[[ Raw data, beginning ]]
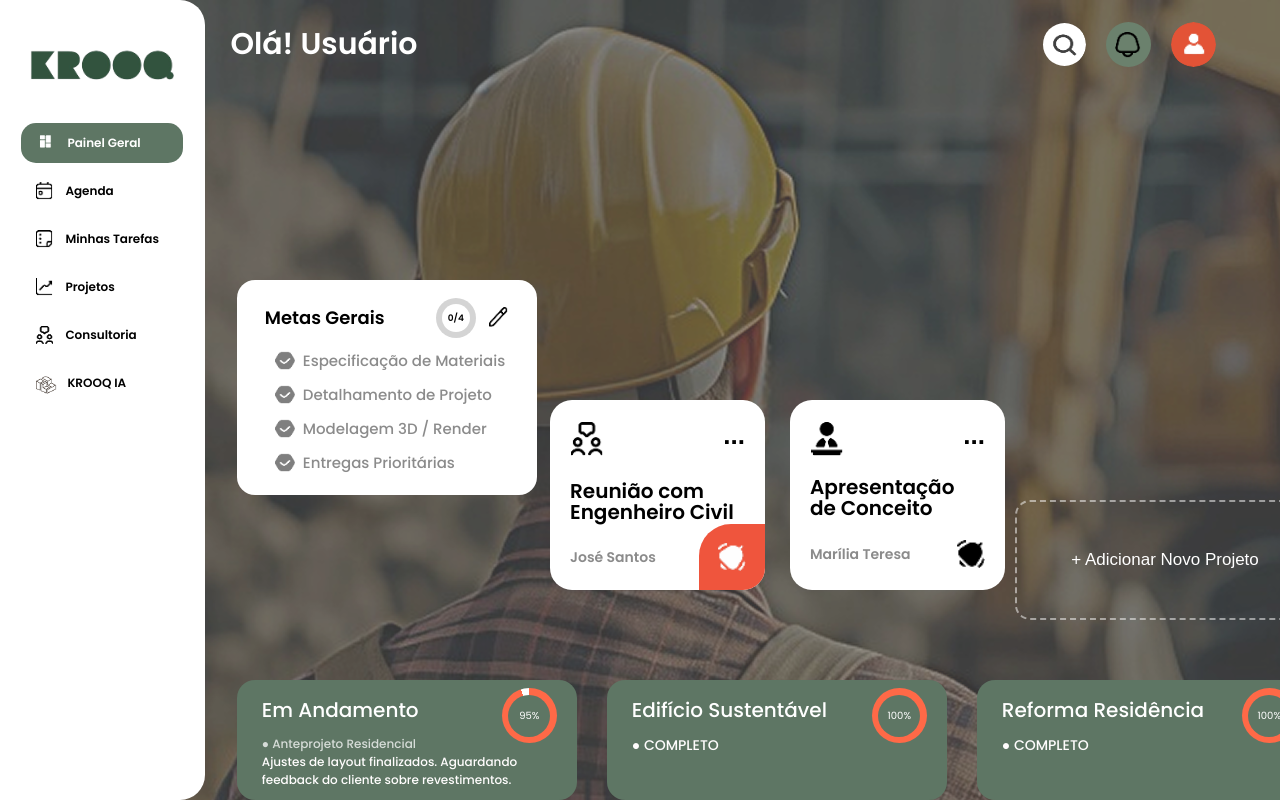
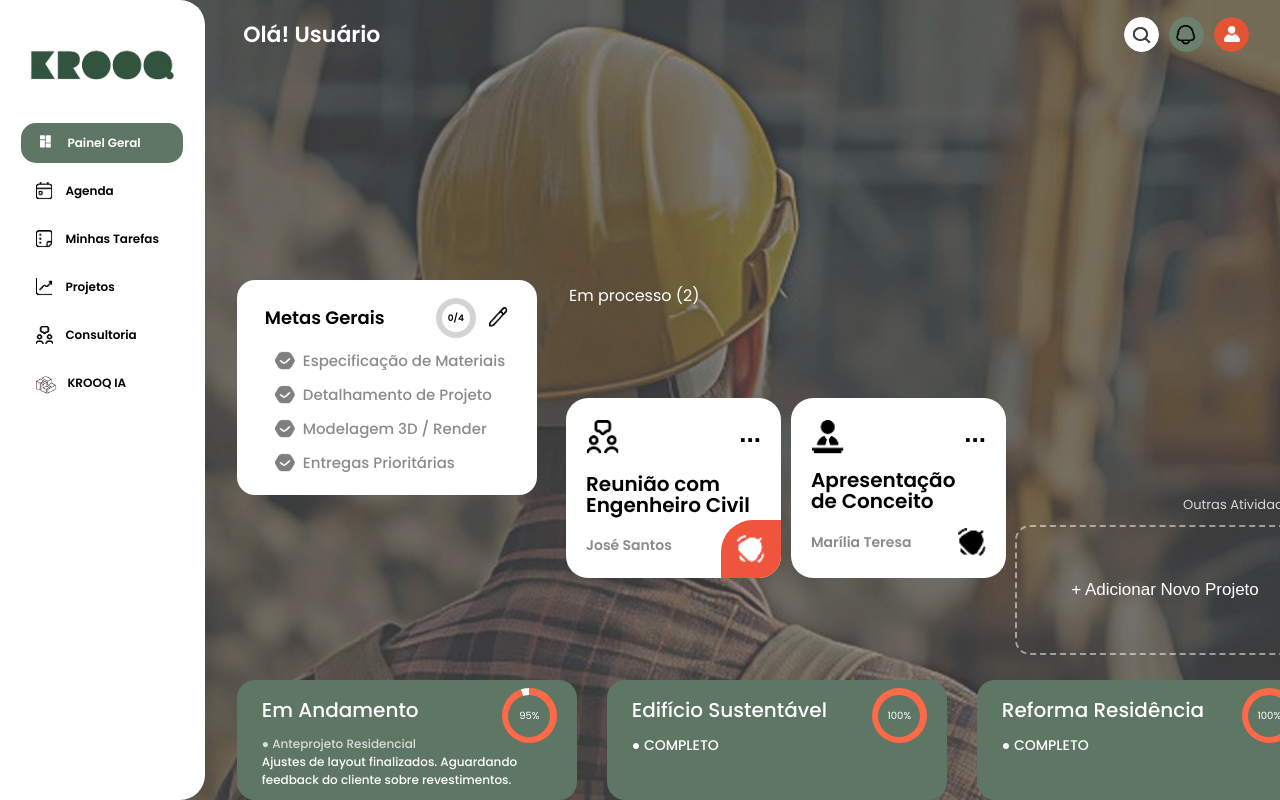
Before and after one commit to KROOQOFC/Front-End-KROOQ, a React (Vite) app in the folder krooq/: page /CentralProfissional in a window 1280 px wide. Built offline with nearby package versions, Linux system fonts and the light colour scheme.

Commit message:
Arrumando componentes da página central

```diff
--- a/krooq/src/components/BotaoTransparenteAdd/BotaoTransparenteAdd.css
+++ b/krooq/src/components/BotaoTransparenteAdd/BotaoTransparenteAdd.css
@@ -2,14 +2,32 @@
     justify-content: center;
     align-items: center;
     width: 300px;
-    height: 120px;
+    height: 130px;
     font-size: 17px;
     color: #fff;
     position: fixed;
     font-weight: 400;
     background: transparent;
     border: 2px dashed rgba(255, 255, 255, 0.5);
-
     border-radius: 15px;
 
 }
+
+.btn-transparente-central {
+    position: fixed;
+}
+
+.paragrafo-do-btnt {
+    color: #fff;
+    opacity: 0.8;
+    font-size: 13px;
+    position: relative;
+    top: -30px;
+    left: 168px;
+}
+.seta-btn-transparente{
+position: relative;
+left: 294px;
+bottom: 50px;
+
+}
--- a/krooq/src/components/BotaoTransparenteAdd/BotaoTransparenteAdd.jsx
+++ b/krooq/src/components/BotaoTransparenteAdd/BotaoTransparenteAdd.jsx
@@ -1,14 +1,15 @@
 import "./BotaoTransparenteAdd.css"
+import SetaBtnTransparente from "../../assets/SetaBtnTransparente.png";
 
 
-
-
+// SetaBtnTransparente
 
 function BotaoTransparenteAdd() {
     return (
-
+<div className="btn-transparente-central">
 <button className="botao-tranparente-geral">+ Adicionar Novo Projeto</button>
-
+<p className="paragrafo-do-btnt">Outras Atividades</p> <img src= {SetaBtnTransparente} alt="seta para direita"  className="seta-btn-transparente"/>
+</div>
 
 
      );
--- a/krooq/src/components/CentralHeader/CentralHeader.css
+++ b/krooq/src/components/CentralHeader/CentralHeader.css
@@ -3,26 +3,28 @@
     display:flex;
     justify-content:space-between;
     align-items:center;
-    margin-left: 18%;
+    margin-left: 19%;
     box-sizing:border-box;
     position: fixed;
-    top: 22px;
+    top: 17px;
 }
 
 .SaudacaoHeader {
-    font-size:30px;
+    font-size:22px;
     font-weight:600;
     margin-right: 200px;
 }
 
 .AcoesHeader {
     display:flex;
-    gap:20px;
+    gap:10px;
+    position: relative;
+    left: 20px;
 }
 
 .BuscaContainer {
-    width:45px;
-    height:45px;
+    width: 35px;
+    height:35px;
     display:flex;
     align-items:center;
     overflow:hidden;
@@ -35,7 +37,7 @@
 }
 
 .BuscaContainer.aberta {
-    width:340px;
+    width:300px;
     background:#5F7D6A;
     padding-left:25px;
 }
@@ -55,7 +57,7 @@
 }
 
 .CampoInput input {
-    width:95%;
+    width:85%;
     background:none;
     border:none;
     outline:none;
@@ -74,8 +76,8 @@
 
 .NotificacaoBotao,
 .PerfilBotao {
-    width:45px;
-    height:45px;
+    width:35px;
+    height:35px;
     border:none;
     border-radius:50%;
     display:flex;
@@ -87,8 +89,8 @@
 }
 
 .BuscaBotao {
-    width:43px;
-    height:43px;
+    width:35px;
+    height:35px;
     border:none;
     border-radius:50%;
     display:flex;
@@ -117,8 +119,8 @@
 
 .BuscaBotao img,
 .NotificacaoBotao img {
-    width:26px;
-    height:26px;
+    width:20px;
+    height:20px;
 }
 
 .PerfilBotao img {
--- a/krooq/src/components/ProcessoCentral/ProcessoCentral.css
+++ b/krooq/src/components/ProcessoCentral/ProcessoCentral.css
@@ -1,6 +1,6 @@
 .CardProcesso {
   width: 215px;
-  height: 190px;
+  height: 180px;
   background-color: #ffffff;
   border-radius: 22px;
   padding: 22px 20px;
@@ -8,7 +8,6 @@
   display: flex;
   flex-direction: column;
   justify-content: space-between;
-
   position: relative;
   overflow: hidden;
 }
@@ -63,9 +62,8 @@
 }
 
 .StatusLaranja {
-  width: 66px;
-  height: 66px;
-
+  width: 60px;
+  height: 58px;
   position: absolute;
   right: 0;
   bottom: 0;
--- a/krooq/src/components/ProcessoCentral/ProcessoCentral.jsx
+++ b/krooq/src/components/ProcessoCentral/ProcessoCentral.jsx
@@ -20,6 +20,7 @@ function ProcessoCentral({
         <button className="MenuProcesso" onClick={onMenu}>
           ...
         </button>
+
       </div>
 
       <h3 className="TituloProcesso">{titulo}</h3>
--- a/krooq/src/pages/Agenda/Agenda.jsx
+++ b/krooq/src/pages/Agenda/Agenda.jsx
@@ -100,7 +100,7 @@ function deletarEvento() {
     return (
         <section
             className="container-agenda"
-            style={{ backgroundImage: `url(${AgendaBG})` }}
+            style={{ backgroundImage: `url(${AgendaBG})`  }}
         >
             <button
             className="botao-voltar"
--- a/krooq/src/pages/CentralProfissional/CentralProfissional.css
+++ b/krooq/src/pages/CentralProfissional/CentralProfissional.css
@@ -5,7 +5,7 @@
 
 .botão-transparente-geral {
     position: relative;
-    bottom: 300px;
+    bottom: 275px;
     left: 1015px;
 }
 
@@ -26,9 +26,15 @@
 }
 .AreaProcessos {
   position: fixed;
-  top: 50%;
-  left: 550px;
-
+  top: 49.8%;
+  left: 566px;
   display: flex;
-  gap: 25px;
+  gap: 10px;
 }
+.paragrafo-processos-central{
+    color: #fff;
+  position: relative;
+  position: fixed;
+  top: 283px;
+  left: 569px;
+}
--- a/krooq/src/pages/CentralProfissional/CentralProfissional.jsx
+++ b/krooq/src/pages/CentralProfissional/CentralProfissional.jsx
@@ -17,6 +17,7 @@ function CentralProfissional() {
 <section className="conteiner-central-profissional">
 
 <NavegationLateral/>
+
 <div className="botão-transparente-geral">
     <BotaoTransparenteAdd/>
 </div>
@@ -53,6 +54,7 @@ function CentralProfissional() {
   onMenu={() => console.log("Abrir menu")}
 />
       </div>
+      <p className="paragrafo-processos-central">Em processo  (2)</p>
 
 <div className="componentes-projetos-andamento">
 <ProjetosRecentesCards
--- a/krooq/src/pages/IA/IA.css
+++ b/krooq/src/pages/IA/IA.css
@@ -15,21 +15,15 @@
   position: relative;
 }
 
-.hero h1 br{
-  display:block;
-}
 
-.conteudo{
-    min-height:200vh;
-    background:#000000;
-    width: 100vw;
-}
+
+
 
 /* ========================= */
 /* LOGO + BOTÕES */
 /* ========================= */
 
-.hero-page .logo {
+.logo-IA {
   color: #C5B18F;
   letter-spacing: 3px;
   margin-bottom: 20px;
@@ -52,14 +46,15 @@
   height: 20px;
 }
 
-.logobtn section p {
+.logobtn {
   justify-content: center;
 }
 
 /* Verde */
 
-.verde p{
+.verde {
   color:#5F7D6A;
+  max-width:800px;
 }
 
 .verdebtn{
@@ -114,7 +109,7 @@
   color: #fff;
 }
 
-.hero-page p{
+.paragrafo-cinza-fluxot{
   max-width:800px;
   color:#aaa;
   font-size:18px;
--- a/krooq/src/pages/IA/IA.jsx
+++ b/krooq/src/pages/IA/IA.jsx
@@ -17,16 +17,15 @@ function IA() {
   return (
 
     <>
-    <Navegation/>
 <div className="hero-page">
   <section className="hero"
    style={{ backgroundImage: `url(${HeroBg})` }}>
 
-    <small className="logo">KROOQ IA</small>
+    <small className="logo-IA">KROOQ IA</small>
 
-    <h1 className="logo">
+    <h2 className="logo-IA">
        Domine a Criatividade <br/> Ilimitada.Projete,<br/> Inove, Escalone e<br/> Execute.
-    </h1>
+    </h2>
 
     <p className="verde">
        Bem-vindo ao PromptVerse. Transforme ideias em realidade visual e técnica sem esforço. Explore prompts infinitos, gere designs de interiores deslumbrantes e obtenha cálculos precisos de materiais e medidas em tempo real. Automatize seu fluxo de trabalho, do conceito à lista de compras, tudo em um design futurista feito para elevar sua produtividade.
@@ -38,7 +37,7 @@ function IA() {
 <section>
     <h2>Foco no Fluxo de Trabalho</h2>
 
-    <p>
+    <p className='paragrafo-cinza-fluxot'>
         Sua visão criativa com a precisão de um especialista. Nossa IA de design de interiores transforma suas medidas em projetos visuais deslumbrantes, enquanto calcula instantaneamente a lista completa de materiais e custos para sua obra.
     </p>
     <button className="verdebtn">Gerar Agora<img src={Vector} alt="ícone de varinha"/></button>
```
Also changed, not shown: krooq/src/assets/SetaBtnTransparente.png (added).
[[ Raw data, end ]]
» **How to complete this task**
The answer must be every line of the data that contains the word "style".

» **Answer box**
-            style={{ backgroundImage: `url(${AgendaBG})` }}
+            style={{ backgroundImage: `url(${AgendaBG})`  }}
    style={{ backgroundImage: `url(${HeroBg})` }}>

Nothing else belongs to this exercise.